YOUR GOAL
Copy out the entries that follow, unchanged.

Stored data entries
********
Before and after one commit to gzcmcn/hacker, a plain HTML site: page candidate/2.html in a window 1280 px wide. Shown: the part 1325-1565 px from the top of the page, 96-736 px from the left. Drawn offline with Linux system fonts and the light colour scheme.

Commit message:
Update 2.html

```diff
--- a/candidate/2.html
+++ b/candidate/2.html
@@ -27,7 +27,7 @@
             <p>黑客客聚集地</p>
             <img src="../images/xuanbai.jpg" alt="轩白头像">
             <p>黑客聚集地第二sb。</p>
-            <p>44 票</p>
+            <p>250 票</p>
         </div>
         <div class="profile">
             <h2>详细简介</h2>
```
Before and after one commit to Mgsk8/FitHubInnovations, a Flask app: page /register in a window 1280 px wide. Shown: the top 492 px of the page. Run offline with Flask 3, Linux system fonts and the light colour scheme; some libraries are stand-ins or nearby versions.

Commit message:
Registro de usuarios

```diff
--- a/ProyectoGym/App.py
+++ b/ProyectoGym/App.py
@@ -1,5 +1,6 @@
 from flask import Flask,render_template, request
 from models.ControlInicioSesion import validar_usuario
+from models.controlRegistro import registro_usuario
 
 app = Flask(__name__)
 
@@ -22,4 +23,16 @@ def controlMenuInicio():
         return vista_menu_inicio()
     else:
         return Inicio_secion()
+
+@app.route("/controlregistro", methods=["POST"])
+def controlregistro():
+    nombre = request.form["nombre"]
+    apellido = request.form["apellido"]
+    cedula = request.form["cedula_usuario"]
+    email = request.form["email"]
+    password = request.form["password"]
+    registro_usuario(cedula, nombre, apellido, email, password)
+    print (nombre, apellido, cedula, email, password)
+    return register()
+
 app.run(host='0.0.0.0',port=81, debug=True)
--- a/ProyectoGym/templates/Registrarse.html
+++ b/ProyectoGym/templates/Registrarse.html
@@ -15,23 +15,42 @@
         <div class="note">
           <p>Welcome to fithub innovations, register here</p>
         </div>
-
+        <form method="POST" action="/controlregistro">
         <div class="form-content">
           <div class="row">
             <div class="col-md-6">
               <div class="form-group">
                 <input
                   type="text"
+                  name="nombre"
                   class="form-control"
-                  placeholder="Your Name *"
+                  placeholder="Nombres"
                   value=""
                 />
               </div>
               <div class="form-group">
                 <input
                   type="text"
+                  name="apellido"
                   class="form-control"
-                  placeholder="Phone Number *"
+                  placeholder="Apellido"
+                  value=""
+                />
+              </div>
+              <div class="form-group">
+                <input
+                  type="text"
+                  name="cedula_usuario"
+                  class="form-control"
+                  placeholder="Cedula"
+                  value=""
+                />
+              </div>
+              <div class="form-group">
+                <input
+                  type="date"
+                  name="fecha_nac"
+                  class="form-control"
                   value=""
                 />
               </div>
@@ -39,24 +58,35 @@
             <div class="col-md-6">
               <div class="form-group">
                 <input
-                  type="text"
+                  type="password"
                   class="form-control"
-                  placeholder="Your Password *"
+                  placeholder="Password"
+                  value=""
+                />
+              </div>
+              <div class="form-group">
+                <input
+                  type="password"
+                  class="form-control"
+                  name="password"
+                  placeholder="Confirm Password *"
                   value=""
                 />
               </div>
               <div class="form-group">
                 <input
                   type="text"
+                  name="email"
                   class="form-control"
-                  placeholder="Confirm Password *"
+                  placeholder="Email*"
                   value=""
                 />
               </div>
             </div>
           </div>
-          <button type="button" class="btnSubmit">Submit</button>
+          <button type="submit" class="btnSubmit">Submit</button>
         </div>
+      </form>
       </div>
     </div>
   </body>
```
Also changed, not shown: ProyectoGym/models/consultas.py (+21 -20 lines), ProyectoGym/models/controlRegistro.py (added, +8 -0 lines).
********
RESULT OF THE TASK
Before and after one commit to gzcmcn/hacker, a plain HTML site: page candidate/2.html in a window 1280 px wide. Shown: the part 1325-1565 px from the top of the page, 96-736 px from the left. Drawn offline with Linux system fonts and the light colour scheme.

Commit message:
Update 2.html

```diff
--- a/candidate/2.html
+++ b/candidate/2.html
@@ -27,7 +27,7 @@
             <p>黑客客聚集地</p>
             <img src="../images/xuanbai.jpg" alt="轩白头像">
             <p>黑客聚集地第二sb。</p>
-            <p>44 票</p>
+            <p>250 票</p>
         </div>
         <div class="profile">
             <h2>详细简介</h2>
```
Before and after one commit to Mgsk8/FitHubInnovations, a Flask app: page /register in a window 1280 px wide. Shown: the top 492 px of the page. Run offline with Flask 3, Linux system fonts and the light colour scheme; some libraries are stand-ins or nearby versions.

Commit message:
Registro de usuarios

```diff
--- a/ProyectoGym/App.py
+++ b/ProyectoGym/App.py
@@ -1,5 +1,6 @@
 from flask import Flask,render_template, request
 from models.ControlInicioSesion import validar_usuario
+from models.controlRegistro import registro_usuario
 
 app = Flask(__name__)
 
@@ -22,4 +23,16 @@ def controlMenuInicio():
         return vista_menu_inicio()
     else:
         return Inicio_secion()
+
+@app.route("/controlregistro", methods=["POST"])
+def controlregistro():
+    nombre = request.form["nombre"]
+    apellido = request.form["apellido"]
+    cedula = request.form["cedula_usuario"]
+    email = request.form["email"]
+    password = request.form["password"]
+    registro_usuario(cedula, nombre, apellido, email, password)
+    print (nombre, apellido, cedula, email, password)
+    return register()
+
 app.run(host='0.0.0.0',port=81, debug=True)
--- a/ProyectoGym/templates/Registrarse.html
+++ b/ProyectoGym/templates/Registrarse.html
@@ -15,23 +15,42 @@
         <div class="note">
           <p>Welcome to fithub innovations, register here</p>
         </div>
-
+        <form method="POST" action="/controlregistro">
         <div class="form-content">
           <div class="row">
             <div class="col-md-6">
               <div class="form-group">
                 <input
                   type="text"
+                  name="nombre"
                   class="form-control"
-                  placeholder="Your Name *"
+                  placeholder="Nombres"
                   value=""
                 />
               </div>
               <div class="form-group">
                 <input
                   type="text"
+                  name="apellido"
                   class="form-control"
-                  placeholder="Phone Number *"
+                  placeholder="Apellido"
+                  value=""
+                />
+              </div>
+              <div class="form-group">
+                <input
+                  type="text"
+                  name="cedula_usuario"
+                  class="form-control"
+                  placeholder="Cedula"
+                  value=""
+                />
+              </div>
+              <div class="form-group">
+                <input
+                  type="date"
+                  name="fecha_nac"
+                  class="form-control"
                   value=""
                 />
               </div>
@@ -39,24 +58,35 @@
             <div class="col-md-6">
               <div class="form-group">
                 <input
-                  type="text"
+                  type="password"
                   class="form-control"
-                  placeholder="Your Password *"
+                  placeholder="Password"
+                  value=""
+                />
+              </div>
+              <div class="form-group">
+                <input
+                  type="password"
+                  class="form-control"
+                  name="password"
+                  placeholder="Confirm Password *"
                   value=""
                 />
               </div>
               <div class="form-group">
                 <input
                   type="text"
+                  name="email"
                   class="form-control"
-                  placeholder="Confirm Password *"
+                  placeholder="Email*"
                   value=""
                 />
               </div>
             </div>
           </div>
-          <button type="button" class="btnSubmit">Submit</button>
+          <button type="submit" class="btnSubmit">Submit</button>
         </div>
+      </form>
       </div>
     </div>
   </body>
```
Also changed, not shown: ProyectoGym/models/consultas.py (+21 -20 lines), ProyectoGym/models/controlRegistro.py (added, +8 -0 lines).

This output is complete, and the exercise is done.